**Data for processing**
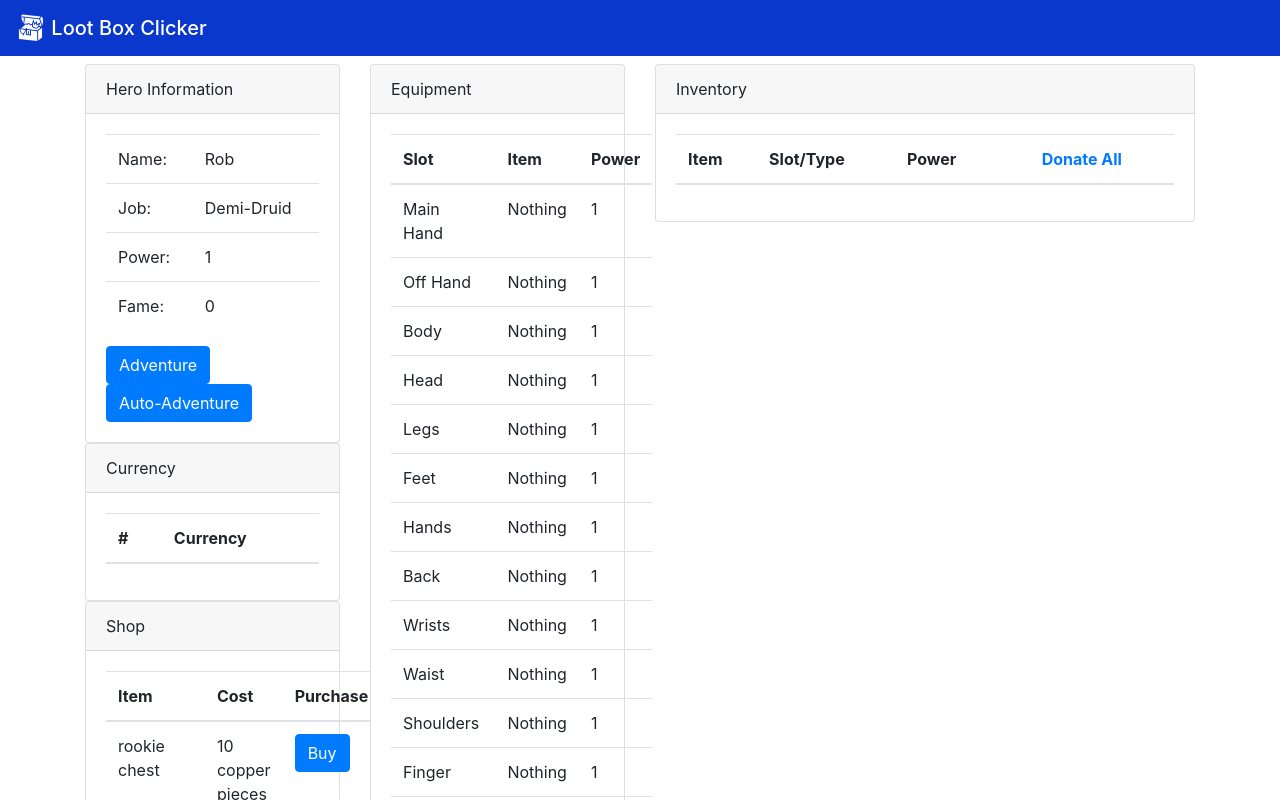
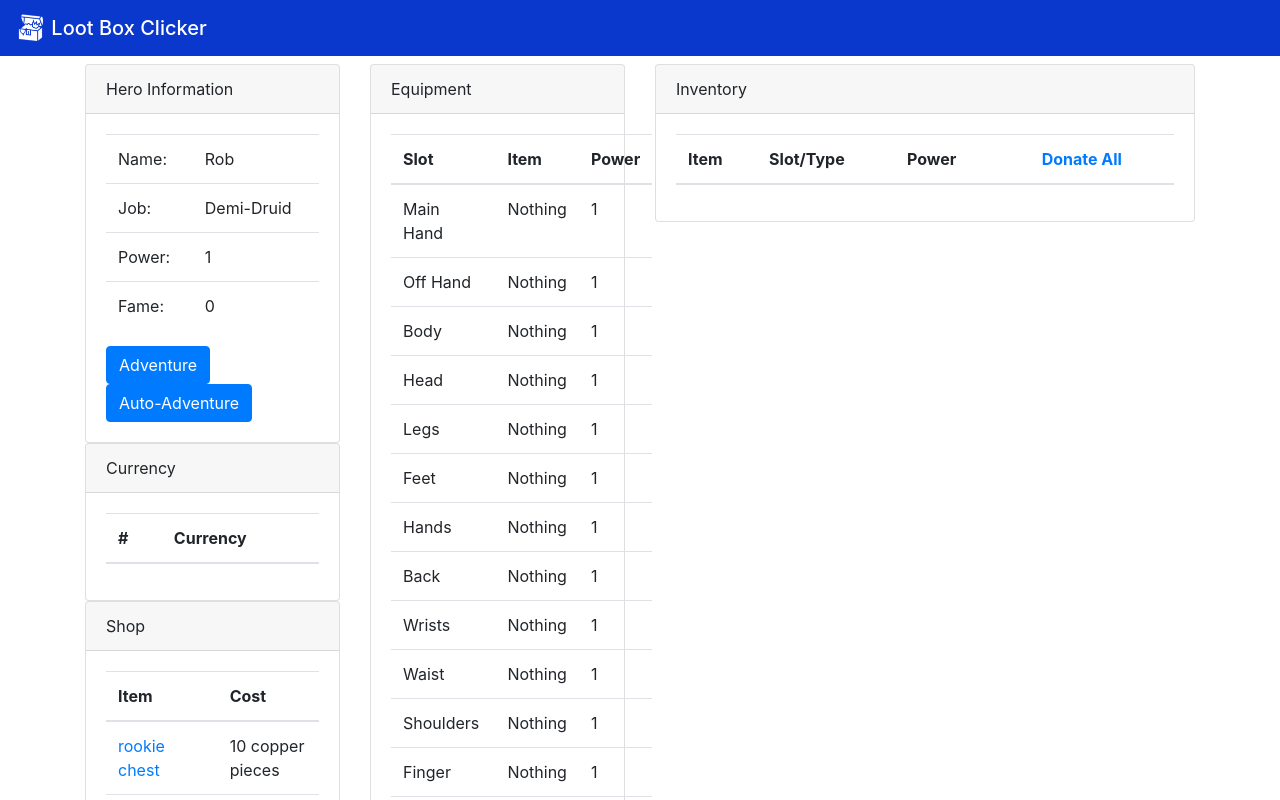
Before and after one commit to sitnaltax/loot-box-clicker, an Angular app: page / in a window 1280 px wide. Shown: the top 800 px of the page. Built offline with nearby package versions, Linux system fonts and the light colour scheme.

Commit message:
Replaced chest purchase button with clickable link

```diff
--- a/src/app/shop/shop.component.html
+++ b/src/app/shop/shop.component.html
@@ -12,21 +12,16 @@
                     <th>
                         Cost
                     </th>
-                    <th>
-                        Purchase
-                    </th>
+
                 </tr>
             </thead>
             <tbody>
                 <tr *ngFor='let item of getShopItems()'>
                     <td>
-                        {{item.chestName}}
+                        <a (click)='purchase(item)'><span class="text-primary" style="cursor: pointer; ">{{item.chestName}}</span></a>
                     </td>
                     <td>
                         {{item.cost.quantity}} {{getCurrencyName(item.cost)}}
-                    </td>
-                    <td>
-                        <button *ngIf='needLootBox()' type="button" class="btn btn-primary" (click)='purchase(item)'>Buy</button>
                     </td>
                 </tr>
             </tbody>
--- a/src/app/shop/shop.component.ts
+++ b/src/app/shop/shop.component.ts
@@ -29,6 +29,9 @@ export class ShopComponent implements OnInit {
     }
 
     purchase(item: IShopItem){
+        if (!this.needLootBox()) {
+            return;
+        }
         if (this._cashService.purchase(item)){
             this._lootBoxService.setLootBox(item);
         }
```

**What to produce**
If a line in the material above contains "chestName", show that line.

**Answer section**
-                        {{item.chestName}}
+                        <a (click)='purchase(item)'><span class="text-primary" style="cursor: pointer; ">{{item.chestName}}</span></a>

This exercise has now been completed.